### TASK INSTRUCTIONS
Copy every record below exactly as it stands.

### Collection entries

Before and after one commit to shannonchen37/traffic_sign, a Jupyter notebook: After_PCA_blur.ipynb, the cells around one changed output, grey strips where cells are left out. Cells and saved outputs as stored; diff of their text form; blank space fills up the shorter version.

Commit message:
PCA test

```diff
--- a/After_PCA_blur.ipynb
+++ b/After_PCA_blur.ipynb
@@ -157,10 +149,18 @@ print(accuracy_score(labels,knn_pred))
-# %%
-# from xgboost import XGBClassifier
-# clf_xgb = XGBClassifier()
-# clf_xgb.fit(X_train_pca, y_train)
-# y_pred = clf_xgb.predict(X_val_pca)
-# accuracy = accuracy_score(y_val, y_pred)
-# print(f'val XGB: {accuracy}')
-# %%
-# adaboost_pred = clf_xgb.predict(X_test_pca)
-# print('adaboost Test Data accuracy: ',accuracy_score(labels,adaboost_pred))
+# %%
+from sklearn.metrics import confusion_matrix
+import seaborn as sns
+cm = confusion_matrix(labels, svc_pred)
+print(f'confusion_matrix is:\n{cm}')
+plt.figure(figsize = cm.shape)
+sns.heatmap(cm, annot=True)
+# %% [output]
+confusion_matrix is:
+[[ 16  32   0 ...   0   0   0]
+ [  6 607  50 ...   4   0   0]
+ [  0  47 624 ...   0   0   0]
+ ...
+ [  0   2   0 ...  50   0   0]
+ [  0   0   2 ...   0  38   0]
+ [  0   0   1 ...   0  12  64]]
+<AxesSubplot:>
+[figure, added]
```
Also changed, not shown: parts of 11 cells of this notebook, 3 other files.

### TASK RESPONSE
Before and after one commit to shannonchen37/traffic_sign, a Jupyter notebook: After_PCA_blur.ipynb, the cells around one changed output, grey strips where cells are left out. Cells and saved outputs as stored; diff of their text form; blank space fills up the shorter version.

Commit message:
PCA test

```diff
--- a/After_PCA_blur.ipynb
+++ b/After_PCA_blur.ipynb
@@ -157,10 +149,18 @@ print(accuracy_score(labels,knn_pred))
-# %%
-# from xgboost import XGBClassifier
-# clf_xgb = XGBClassifier()
-# clf_xgb.fit(X_train_pca, y_train)
-# y_pred = clf_xgb.predict(X_val_pca)
-# accuracy = accuracy_score(y_val, y_pred)
-# print(f'val XGB: {accuracy}')
-# %%
-# adaboost_pred = clf_xgb.predict(X_test_pca)
-# print('adaboost Test Data accuracy: ',accuracy_score(labels,adaboost_pred))
+# %%
+from sklearn.metrics import confusion_matrix
+import seaborn as sns
+cm = confusion_matrix(labels, svc_pred)
+print(f'confusion_matrix is:\n{cm}')
+plt.figure(figsize = cm.shape)
+sns.heatmap(cm, annot=True)
+# %% [output]
+confusion_matrix is:
+[[ 16  32   0 ...   0   0   0]
+ [  6 607  50 ...   4   0   0]
+ [  0  47 624 ...   0   0   0]
+ ...
+ [  0   2   0 ...  50   0   0]
+ [  0   0   2 ...   0  38   0]
+ [  0   0   1 ...   0  12  64]]
+<AxesSubplot:>
+[figure, added]
```
Also changed, not shown: parts of 11 cells of this notebook, 3 other files.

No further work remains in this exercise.